WORK TO BE COMPLETED
Print all of the data exactly as written.

DATA SHOWN
┄┄┄┄┄┄

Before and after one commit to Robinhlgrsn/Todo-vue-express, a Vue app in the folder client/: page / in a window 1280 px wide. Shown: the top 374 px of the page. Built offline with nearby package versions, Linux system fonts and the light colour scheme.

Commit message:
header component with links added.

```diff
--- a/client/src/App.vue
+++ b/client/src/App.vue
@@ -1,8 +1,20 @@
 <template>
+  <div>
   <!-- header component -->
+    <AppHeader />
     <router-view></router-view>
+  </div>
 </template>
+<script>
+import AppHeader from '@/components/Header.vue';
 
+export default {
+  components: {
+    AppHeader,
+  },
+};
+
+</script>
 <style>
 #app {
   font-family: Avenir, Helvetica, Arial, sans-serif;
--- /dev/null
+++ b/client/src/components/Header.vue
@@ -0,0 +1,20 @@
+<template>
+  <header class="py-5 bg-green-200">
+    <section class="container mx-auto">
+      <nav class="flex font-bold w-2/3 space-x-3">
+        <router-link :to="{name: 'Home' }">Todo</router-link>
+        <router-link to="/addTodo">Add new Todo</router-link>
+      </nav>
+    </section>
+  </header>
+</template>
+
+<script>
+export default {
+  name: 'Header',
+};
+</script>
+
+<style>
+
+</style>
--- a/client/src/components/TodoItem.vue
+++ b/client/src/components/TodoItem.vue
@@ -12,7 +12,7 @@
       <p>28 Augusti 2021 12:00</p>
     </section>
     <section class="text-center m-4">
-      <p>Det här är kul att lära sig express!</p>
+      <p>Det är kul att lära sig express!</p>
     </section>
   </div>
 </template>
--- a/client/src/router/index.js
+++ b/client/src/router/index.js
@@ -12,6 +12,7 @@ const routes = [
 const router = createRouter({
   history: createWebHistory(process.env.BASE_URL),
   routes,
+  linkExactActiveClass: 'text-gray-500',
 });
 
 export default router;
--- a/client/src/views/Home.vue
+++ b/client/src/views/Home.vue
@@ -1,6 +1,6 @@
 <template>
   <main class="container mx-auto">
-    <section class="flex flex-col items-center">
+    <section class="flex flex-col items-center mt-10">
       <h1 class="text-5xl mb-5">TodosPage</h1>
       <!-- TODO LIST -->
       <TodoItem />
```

┄┄┄┄┄┄

RESPONSE TO THE TASK
Before and after one commit to Robinhlgrsn/Todo-vue-express, a Vue app in the folder client/: page / in a window 1280 px wide. Shown: the top 374 px of the page. Built offline with nearby package versions, Linux system fonts and the light colour scheme.

Commit message:
header component with links added.

```diff
--- a/client/src/App.vue
+++ b/client/src/App.vue
@@ -1,8 +1,20 @@
 <template>
+  <div>
   <!-- header component -->
+    <AppHeader />
     <router-view></router-view>
+  </div>
 </template>
+<script>
+import AppHeader from '@/components/Header.vue';
 
+export default {
+  components: {
+    AppHeader,
+  },
+};
+
+</script>
 <style>
 #app {
   font-family: Avenir, Helvetica, Arial, sans-serif;
--- /dev/null
+++ b/client/src/components/Header.vue
@@ -0,0 +1,20 @@
+<template>
+  <header class="py-5 bg-green-200">
+    <section class="container mx-auto">
+      <nav class="flex font-bold w-2/3 space-x-3">
+        <router-link :to="{name: 'Home' }">Todo</router-link>
+        <router-link to="/addTodo">Add new Todo</router-link>
+      </nav>
+    </section>
+  </header>
+</template>
+
+<script>
+export default {
+  name: 'Header',
+};
+</script>
+
+<style>
+
+</style>
--- a/client/src/components/TodoItem.vue
+++ b/client/src/components/TodoItem.vue
@@ -12,7 +12,7 @@
       <p>28 Augusti 2021 12:00</p>
     </section>
     <section class="text-center m-4">
-      <p>Det här är kul att lära sig express!</p>
+      <p>Det är kul att lära sig express!</p>
     </section>
   </div>
 </template>
--- a/client/src/router/index.js
+++ b/client/src/router/index.js
@@ -12,6 +12,7 @@ const routes = [
 const router = createRouter({
   history: createWebHistory(process.env.BASE_URL),
   routes,
+  linkExactActiveClass: 'text-gray-500',
 });
 
 export default router;
--- a/client/src/views/Home.vue
+++ b/client/src/views/Home.vue
@@ -1,6 +1,6 @@
 <template>
   <main class="container mx-auto">
-    <section class="flex flex-col items-center">
+    <section class="flex flex-col items-center mt-10">
       <h1 class="text-5xl mb-5">TodosPage</h1>
       <!-- TODO LIST -->
       <TodoItem />
```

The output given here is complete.